When I was a little boy, I used to love the Matt Helm films. Of all the sub-Bond spy movie imitators of the Sixties, I liked the Matt Helm series the most. They were flashy, colorful, cartoony and quite frankly, they were simple enough for a bright five-year old to more or less understand them. That’s how old I would have been when I discovered them. I thought Dean Martin was an actor who played Matt Helm, agent of I.C.E. (Intelligence and Counter Espionage), first, and a singer second. “He sings, too?” was kinda where my kid’s brain took it, it was even more confusing for me when “Matt” would listen to Dino’s records in the films.
The Matt Helm movies were fairly frequent “Movie of the Week” fare on network television in the early Seventies. I’d watch them each time they aired. I even read some of Donald Hamilton’s Matt Helm novels which you could always find at garage sales for a dime. They were much more serious than the Matt Helm films’ decidedly light-hearted approach. There were a LOT of them, here are some of the titles:
There’s been a rumor for some time that Steven Spielberg wants to revive the series. I kinda hope that doesn’t happen. What’s the point after Austin Powers?

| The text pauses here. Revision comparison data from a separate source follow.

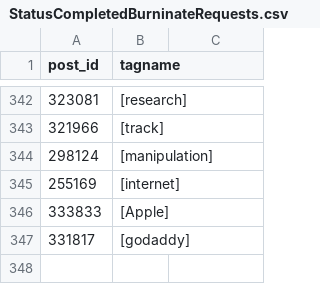
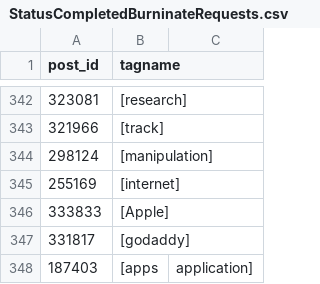
Before and after one commit to SOBotics/Tagdor, a CSV file: StatusCompletedBurninateRequests.csv, drawn as a sheet; only a part is shown, gaps mark what is left out.

Commit message:
added https://meta.stackoverflow.com/q/187403

```diff
--- a/StatusCompletedBurninateRequests.csv
+++ b/StatusCompletedBurninateRequests.csv
@@ -347 +347,2 @@ post_id,tagname
 331817,[godaddy]
+187403,[apps, application]
```
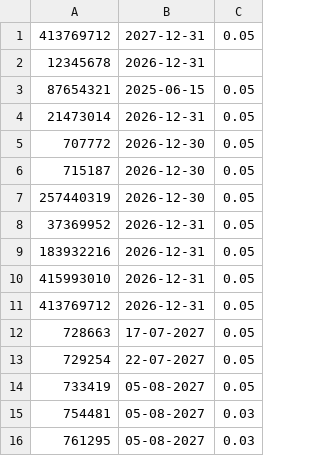
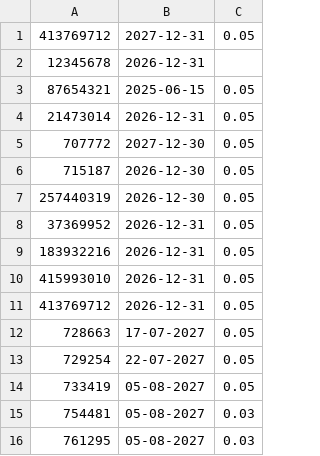
Before and after one commit to Danish023131/Mlm-licence-, a CSV file: mlmlicence.csv, drawn as a sheet.

Commit message:
Change expiry date for entry 707772 to 2027-12-30
Updated expiry date for entry 707772.

```diff
--- a/mlmlicence.csv
+++ b/mlmlicence.csv
@@ -4,3 +4,3 @@
 21473014,2026-12-31,0.05
-707772,2026-12-30,0.05
+707772,2027-12-30,0.05
 715187,2026-12-30,0.05
```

Dean Martin, as he pretty much did in nearly all of his movies, played a fictionalized version of himself—see Billy Wilder’s jaw-dropping Kiss Me, Stupid for the best (and most lurid) example— but in this case he was a jovial charming rogue of an alcoholic playboy super spy and not a jovial, charming rogue of an alcoholic playboy cowboy or a nightclub singer or airplane pilot, etc, etc. He was Dean Martin in James Bond drag, basically. And it worked. The Matt Helm films were some of the top grossing motion pictures of the Sixties. Even if they do seem dated, politically incorrect and sexist, they were really popular in their day.
The ladies of the Matt Helm films were truly impressive, let’s not forget about them. Some of the finest grade-A Sixties pulchritude to be found on the planet—Ann-Margret, Stella Stevens, the ultimate MILF Cyd Charisse (who was a very va va va voomish 45-year old when she made The Silencers), Sharon Tate, Tina Louise, Elke Sommer (how I adored her!) and Nancy Kwan (ditto!)—were all on the, uh, Dean’s list. You could certainly make the case that the Helm films rivaled the Bond films as eye candy for the male members of the audience. The ladies had Dino…
These pages are scanned in from Matt Helm promotional calendars from 1968 and 1969.
It’s interesting to note that although the Matt Helm series obviously grew out of a desire to copy the success of the Bond films with a home-grown Hollywood version (producer Irving Allen had fumbled the ball on Bond, having insulted Ian Fleming about his books potential as television projects), the James Bond franchise took on a decidedly Matt Helm-esque flavor during the Roger Moore years.
To get Dean Martin to star as Matt Helm, Allen was obliged to make him a partner in the film franchise. Martin ended up making more on The Silencers than Sean Connery made for playing James Bond in Thunderball. Soon after hearing of this, Connery renegotiated his deal.
Japanese Murderer’s Row poster
Below, Murderer’s Row with Ann-Margret and Karl Malden. Dig the FAB opening credits with a typically great score by spy-fi maestro, Lalo Schifrin.
Here’s a trailer for the film that is typical of the whimsical attitude of the Matt Helm films. Clearly the man don’t give a fuck!
Previously on Dangerous Minds:
‘The time I met Dean Martin…’: A True Story